• If your Realtor has produced a video or a virtual tour for you, DO get the link and post it on your timeline.  Ask your friends to share it with their friends. Just make sure there is appropriate contact information so anyone who is interested knows who to talk to.
• If you don’t have a video, DO ask for a link to your Broker’s website where your home is featured, and share that link.
(Side note: If your Broker doesn’t do videos or virtual tours and doesn’t have a website, you should consider hiring a different Broker)
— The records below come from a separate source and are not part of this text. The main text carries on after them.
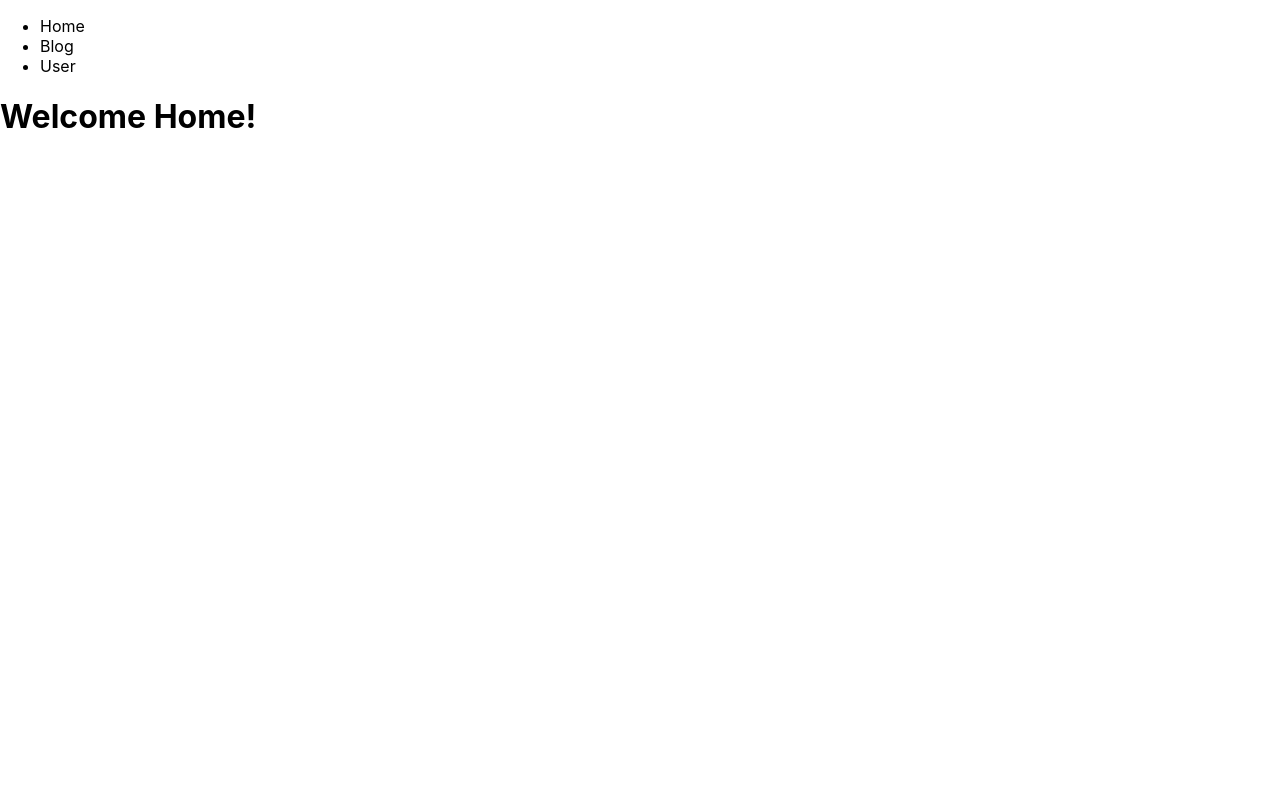
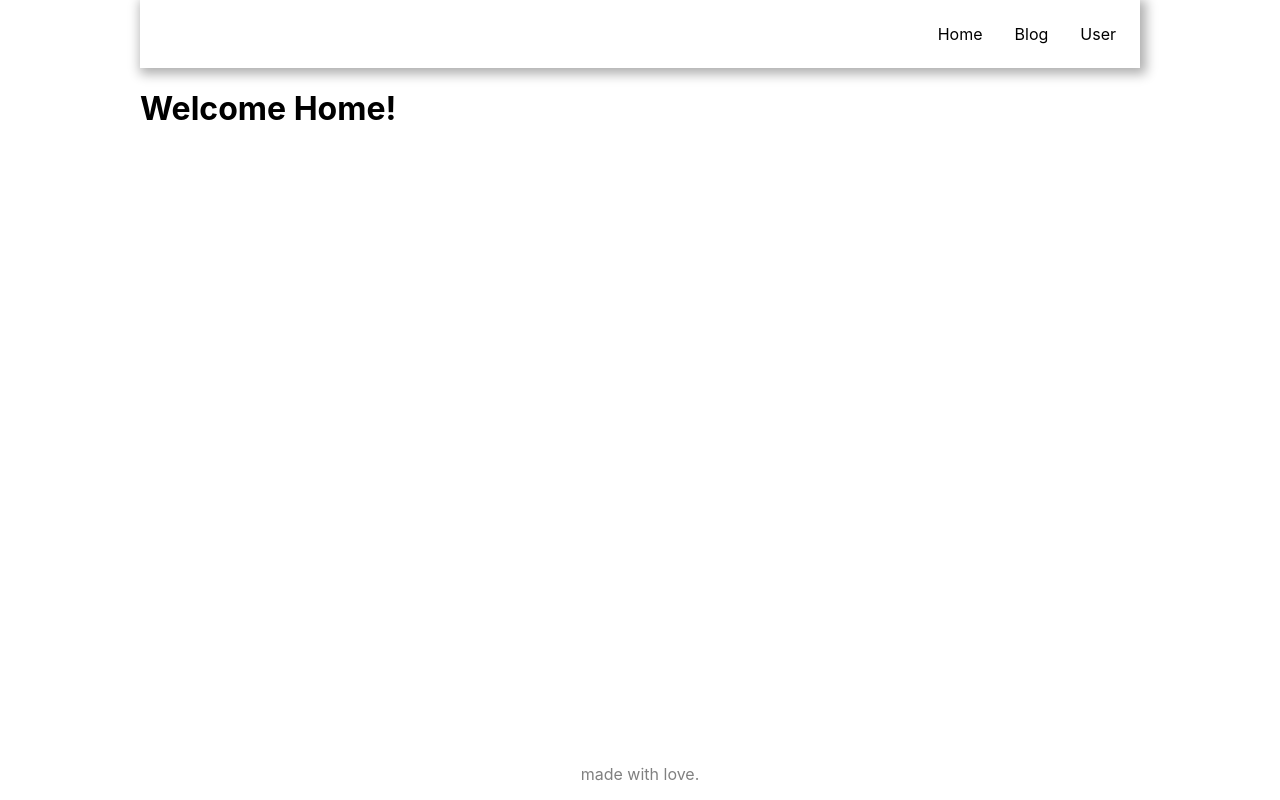
Before and after one commit to Permanaa/training-nextjs, a Next.js app: page / in a window 1280 px wide. Built offline with nearby package versions, Linux system fonts and the light colour scheme.

Commit message:
Add layout

```diff
--- /dev/null
+++ b/components/Footer/footer.module.css
@@ -0,0 +1,4 @@
+.title {
+  text-align: center;
+  color: gray;
+}
--- /dev/null
+++ b/components/Footer/index.tsx
@@ -0,0 +1,9 @@
+import styles from './footer.module.css'
+
+export default function Footer() {
+  return (
+    <footer>
+      <p className={styles.title}>made with love.</p>
+    </footer>
+  )
+}
--- /dev/null
+++ b/components/Header/header.module.css
@@ -0,0 +1,14 @@
+.container {
+  padding: 8px;
+  box-shadow: 3px 3px 11px 3px rgb(0 0 0 / 32%);
+}
+
+.list {
+  list-style: none;
+  display: flex;
+  justify-content: flex-end;
+}
+
+.item {
+  margin: 0px 16px;
+}
--- a/components/Header/index.tsx
+++ b/components/Header/index.tsx
@@ -1,12 +1,13 @@
 import Link from 'next/link'
+import styles from './header.module.css'
 
 export default function Header() {
   return (
-    <header>
-      <ul>
-        <li><Link href="/"><a>Home</a></Link></li>
-        <li><Link href="/blog"><a>Blog</a></Link></li>
-        <li><Link href="/user"><a>User</a></Link></li>
+    <header className={styles.container}>
+      <ul className={styles.list}>
+        <li className={styles.item}><Link href="/"><a>Home</a></Link></li>
+        <li className={styles.item}><Link href="/blog"><a>Blog</a></Link></li>
+        <li className={styles.item}><Link href="/user"><a>User</a></Link></li>
       </ul>
     </header>
   )
--- /dev/null
+++ b/layout/index.tsx
@@ -0,0 +1,21 @@
+import { ReactNode } from 'react'
+import Header from '../components/Header'
+import Footer from '../components/Footer'
+import styles from './layout.module.css'
+
+interface LayoutProps {
+  children: ReactNode;
+}
+
+const Layout = (props: LayoutProps) => {
+  const { children } = props
+  return (
+    <div className={styles.container}>
+      <Header />
+      <div className={styles.content}>{children}</div>
+      <Footer />
+    </div>
+  )
+}
+
+export default Layout
--- /dev/null
+++ b/layout/layout.module.css
@@ -0,0 +1,9 @@
+.container {
+  height: 100%;
+  display: flex;
+  flex-direction: column;
+}
+
+.content {
+  flex: 1;
+}
--- a/pages/blog.tsx
+++ b/pages/blog.tsx
@@ -1,5 +1,9 @@
+import Layout from '../layout'
+
 export default function Blog() {
   return (
-    <h1>Blog Page</h1>
+    <Layout>
+      <h1>Blog Page</h1>
+    </Layout>
   )
 }
--- a/pages/index.tsx
+++ b/pages/index.tsx
@@ -1,11 +1,12 @@
 import type { NextPage } from 'next'
-import Header from '../components/Header'
+import Layout from '../layout'
 
 const Home: NextPage = () => {
   return (
     <>
-      <Header />
-      <h1>Welcome Home!</h1>
+      <Layout>
+        <h1>Welcome Home!</h1>
+      </Layout>
     </>
   )
 }
--- a/pages/user/index.tsx
+++ b/pages/user/index.tsx
@@ -1,5 +1,9 @@
+import Layout from '../../layout'
+
 export default function Blog() {
   return (
-    <h1>User Page</h1>
+    <Layout>
+      <h1>User Page</h1>
+    </Layout>
   )
 }
--- a/styles/globals.css
+++ b/styles/globals.css
@@ -2,6 +2,9 @@ html,
 body {
   padding: 0;
   margin: 0;
+  max-width: 1000px;
+  margin: auto;
+  height: 100%;
   font-family: -apple-system, BlinkMacSystemFont, Segoe UI, Roboto, Oxygen,
     Ubuntu, Cantarell, Fira Sans, Droid Sans, Helvetica Neue, sans-serif;
 }
@@ -14,3 +17,7 @@ a {
 * {
   box-sizing: border-box;
 }
+
+#__next {
+  height: 100%;
+}
```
BlahDON’T use Facebook as a place to vent about your home’s short comings. As a seller, you are required to disclose what you know about your home such as any trouble you have had with the HVAC, or a roof leak. But the place for that is on a Property Disclosure form provided to you by your Broker.  Facebook is NOT the place to talk about how you cleverly patched that hole in your roof so no one can see it’s damaged and it’s NOT the place to talk about how steep your driveway is or how loud your neighbors are. At least not if you’re trying to sell your home any time soon.
• If you’ve already moved to a new location DON’T tell the world of Facebook that the home you are selling is now vacant.  It’s the same reason you don’t announce that you’re leaving the next day for vacation.  That kind of information is dangerous in the wrong hands.
In today’s information world, you don’t have to be the FBI to find out pretty much anything you really want to know about a property including how much some one paid for it, whether or not there is a mortgage, or how many times it’s been on and off the market. It’s all out there somewhere if you know where to look for it. The same is true for  a lot of your personal information.  Now, in addition to public records, today’s savvy buyers are using Facebook and websites like it to gain more information about sellers including the home they are selling.

At the end of the day, it all comes down to using a little common sense. To paraphrase that now famous slogan for Las Vegas…what you post on the internet stays on the internet.

Telephone Etiquette 101

A bazillion years ago when I was working in retail we were taught that if you have a customer standing in front of you and the phone rings, your telephoneobligation is to take care of the customer in front of you first. If you absolutely have to answer the phone, you take their number and ask to call them back, then return as quickly as possible to the customer standing at the counter.

That small lesson has stayed with me all these years and it still irks me when I’m in a store and I’m “bumped” while a clerk answers a phone call and proceeds to provide the caller with “excellent service” while I wait…even though I was there first.

For me, the same theory applies to phone calls. Call waiting and Caller ID are great, but some people abuse the idea.  If I’m on the phone with someone, and the important call they’ve been waiting for all day comes in…..no problem. Go take that call and get back to me when you can. But when I hear the words “hang on…I have another call coming in” that sends a clear signal that I’m no longer important and whatever it is we’re talking about isn’t important.

It’s even worse if I’m standing face to face with someone and in the middle of a conversation and they put me on “hold” while they answer their phone. I have no choice but to stand there awkwardly while they carry on another conversation.  Again..if it’s important and something that requires immediate attention. No problem. A simple “Excuse me, but I really have to deal with this….I won’t be long”  will suffice.

There is no law that requires we answer a phone just because it’s ringing. That’s why we have voice mail. If my phone rings and I choose not to answer, it’s because I’m on the other line, or talking to someone else in person, and giving that person my undivided attention. It is rare that a caller doesn’t leave a message if I don’t answer…and if they don’t leave a message, then I guess it wasn’t very important anyway. Besides, my phone saves the number and I often will call back to acknowledge the missed call just in case I did miss something important.

If you ever call me (828-551-6290) and I don’t answer, it’s because I’m being courteous and attentive to someone else at that moment, but I will be happy to return your call promptly. And when I do, you can trust that I am giving YOU my undivided attention.